++++ Study material
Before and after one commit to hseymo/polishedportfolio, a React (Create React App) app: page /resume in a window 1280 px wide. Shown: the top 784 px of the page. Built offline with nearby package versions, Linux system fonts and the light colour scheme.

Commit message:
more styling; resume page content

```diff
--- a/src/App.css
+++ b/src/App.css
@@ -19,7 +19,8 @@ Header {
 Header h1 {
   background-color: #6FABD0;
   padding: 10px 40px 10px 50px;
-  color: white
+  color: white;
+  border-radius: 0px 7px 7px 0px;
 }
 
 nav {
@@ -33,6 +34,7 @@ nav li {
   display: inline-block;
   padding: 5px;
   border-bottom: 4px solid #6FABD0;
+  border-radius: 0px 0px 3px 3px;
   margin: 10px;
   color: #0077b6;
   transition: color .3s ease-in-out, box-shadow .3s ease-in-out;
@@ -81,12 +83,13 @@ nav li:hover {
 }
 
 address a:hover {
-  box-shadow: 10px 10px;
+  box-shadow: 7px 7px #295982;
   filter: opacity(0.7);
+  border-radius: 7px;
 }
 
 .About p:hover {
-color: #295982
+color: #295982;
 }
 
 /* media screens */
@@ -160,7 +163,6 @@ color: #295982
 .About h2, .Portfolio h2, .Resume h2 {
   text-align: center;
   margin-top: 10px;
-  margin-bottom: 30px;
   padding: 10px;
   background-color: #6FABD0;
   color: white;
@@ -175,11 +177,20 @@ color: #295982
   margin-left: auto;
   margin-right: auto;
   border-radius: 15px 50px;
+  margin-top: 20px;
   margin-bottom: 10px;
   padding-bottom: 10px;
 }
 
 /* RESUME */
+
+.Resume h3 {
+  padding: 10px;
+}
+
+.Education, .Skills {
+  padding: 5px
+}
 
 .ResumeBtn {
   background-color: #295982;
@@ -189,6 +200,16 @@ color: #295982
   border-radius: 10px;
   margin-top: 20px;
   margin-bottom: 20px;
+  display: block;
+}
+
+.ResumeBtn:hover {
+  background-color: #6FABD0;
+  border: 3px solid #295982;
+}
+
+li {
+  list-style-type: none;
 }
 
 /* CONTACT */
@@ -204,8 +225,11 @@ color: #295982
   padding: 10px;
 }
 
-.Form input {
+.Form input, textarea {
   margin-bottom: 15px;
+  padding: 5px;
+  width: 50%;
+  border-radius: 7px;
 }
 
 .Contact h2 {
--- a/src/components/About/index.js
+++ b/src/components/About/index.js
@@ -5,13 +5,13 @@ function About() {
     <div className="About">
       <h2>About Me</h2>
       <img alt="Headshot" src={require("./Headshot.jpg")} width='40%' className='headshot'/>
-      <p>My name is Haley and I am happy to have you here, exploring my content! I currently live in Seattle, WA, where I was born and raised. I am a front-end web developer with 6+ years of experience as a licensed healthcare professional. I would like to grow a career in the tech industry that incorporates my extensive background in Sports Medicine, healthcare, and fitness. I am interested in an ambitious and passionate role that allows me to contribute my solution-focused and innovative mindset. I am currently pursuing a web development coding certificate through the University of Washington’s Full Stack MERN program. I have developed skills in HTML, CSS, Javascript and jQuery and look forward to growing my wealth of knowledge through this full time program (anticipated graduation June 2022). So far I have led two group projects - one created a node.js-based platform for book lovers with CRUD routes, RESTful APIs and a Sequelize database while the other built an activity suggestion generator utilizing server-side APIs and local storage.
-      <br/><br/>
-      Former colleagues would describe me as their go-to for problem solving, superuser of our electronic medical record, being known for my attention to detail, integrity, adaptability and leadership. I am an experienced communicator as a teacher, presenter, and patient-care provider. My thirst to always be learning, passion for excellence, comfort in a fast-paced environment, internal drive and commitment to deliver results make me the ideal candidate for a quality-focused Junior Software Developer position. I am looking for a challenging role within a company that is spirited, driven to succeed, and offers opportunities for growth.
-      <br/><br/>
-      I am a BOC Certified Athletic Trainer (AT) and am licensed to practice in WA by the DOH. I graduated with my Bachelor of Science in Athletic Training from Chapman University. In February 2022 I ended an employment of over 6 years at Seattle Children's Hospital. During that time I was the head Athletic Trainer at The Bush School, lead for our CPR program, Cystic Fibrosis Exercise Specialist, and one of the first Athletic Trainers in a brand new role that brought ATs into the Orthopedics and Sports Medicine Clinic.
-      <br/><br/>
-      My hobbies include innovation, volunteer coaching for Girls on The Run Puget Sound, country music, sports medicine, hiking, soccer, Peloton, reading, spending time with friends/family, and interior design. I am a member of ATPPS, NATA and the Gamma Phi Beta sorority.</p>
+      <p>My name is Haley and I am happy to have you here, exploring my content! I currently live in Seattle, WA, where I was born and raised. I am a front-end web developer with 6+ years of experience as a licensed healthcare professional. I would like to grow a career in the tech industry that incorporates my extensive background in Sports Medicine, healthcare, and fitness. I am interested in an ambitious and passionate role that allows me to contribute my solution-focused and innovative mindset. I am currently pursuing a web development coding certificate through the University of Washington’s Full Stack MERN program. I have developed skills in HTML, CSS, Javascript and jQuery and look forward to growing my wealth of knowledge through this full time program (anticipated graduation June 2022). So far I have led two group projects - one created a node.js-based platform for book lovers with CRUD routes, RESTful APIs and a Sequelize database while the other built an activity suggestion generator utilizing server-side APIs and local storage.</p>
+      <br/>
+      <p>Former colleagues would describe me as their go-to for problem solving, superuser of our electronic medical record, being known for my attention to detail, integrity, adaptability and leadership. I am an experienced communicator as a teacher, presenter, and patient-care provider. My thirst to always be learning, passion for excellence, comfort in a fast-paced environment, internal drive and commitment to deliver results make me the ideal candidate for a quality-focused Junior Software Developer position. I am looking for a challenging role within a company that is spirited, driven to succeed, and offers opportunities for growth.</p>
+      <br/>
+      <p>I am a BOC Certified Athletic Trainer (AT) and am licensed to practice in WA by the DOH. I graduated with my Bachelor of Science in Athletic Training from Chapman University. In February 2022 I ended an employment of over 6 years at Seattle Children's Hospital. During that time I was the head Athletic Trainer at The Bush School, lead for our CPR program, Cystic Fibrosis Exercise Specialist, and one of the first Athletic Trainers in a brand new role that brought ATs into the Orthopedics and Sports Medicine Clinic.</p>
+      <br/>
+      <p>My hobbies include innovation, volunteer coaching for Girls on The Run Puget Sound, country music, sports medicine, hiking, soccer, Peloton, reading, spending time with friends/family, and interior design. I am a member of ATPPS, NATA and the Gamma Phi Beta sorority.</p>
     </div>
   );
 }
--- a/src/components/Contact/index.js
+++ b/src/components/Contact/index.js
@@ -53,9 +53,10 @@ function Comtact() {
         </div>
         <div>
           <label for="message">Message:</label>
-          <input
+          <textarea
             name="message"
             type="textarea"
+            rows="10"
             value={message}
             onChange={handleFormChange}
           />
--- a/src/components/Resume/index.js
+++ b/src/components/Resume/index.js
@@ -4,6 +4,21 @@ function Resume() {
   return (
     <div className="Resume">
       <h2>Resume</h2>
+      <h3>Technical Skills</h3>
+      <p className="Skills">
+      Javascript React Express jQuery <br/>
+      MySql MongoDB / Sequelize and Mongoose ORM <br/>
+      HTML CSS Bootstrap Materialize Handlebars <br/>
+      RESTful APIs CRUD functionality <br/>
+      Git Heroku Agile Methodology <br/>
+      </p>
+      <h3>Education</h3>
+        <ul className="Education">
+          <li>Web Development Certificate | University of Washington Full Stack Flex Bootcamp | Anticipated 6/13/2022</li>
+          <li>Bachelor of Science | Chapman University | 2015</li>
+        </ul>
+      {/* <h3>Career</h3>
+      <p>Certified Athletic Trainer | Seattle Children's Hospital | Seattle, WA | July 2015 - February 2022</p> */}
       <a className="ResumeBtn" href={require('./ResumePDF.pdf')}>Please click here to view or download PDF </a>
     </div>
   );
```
++++++++
> **What you are asked to do**:
Your answer should consist of copies of the lines above that include the string "border".

> **Worked solution**:
+  border-radius: 0px 7px 7px 0px;
   border-bottom: 4px solid #6FABD0;
+  border-radius: 0px 0px 3px 3px;
+  border-radius: 7px;
   border-radius: 15px 50px;
   border-radius: 10px;
+  border: 3px solid #295982;
+  border-radius: 7px;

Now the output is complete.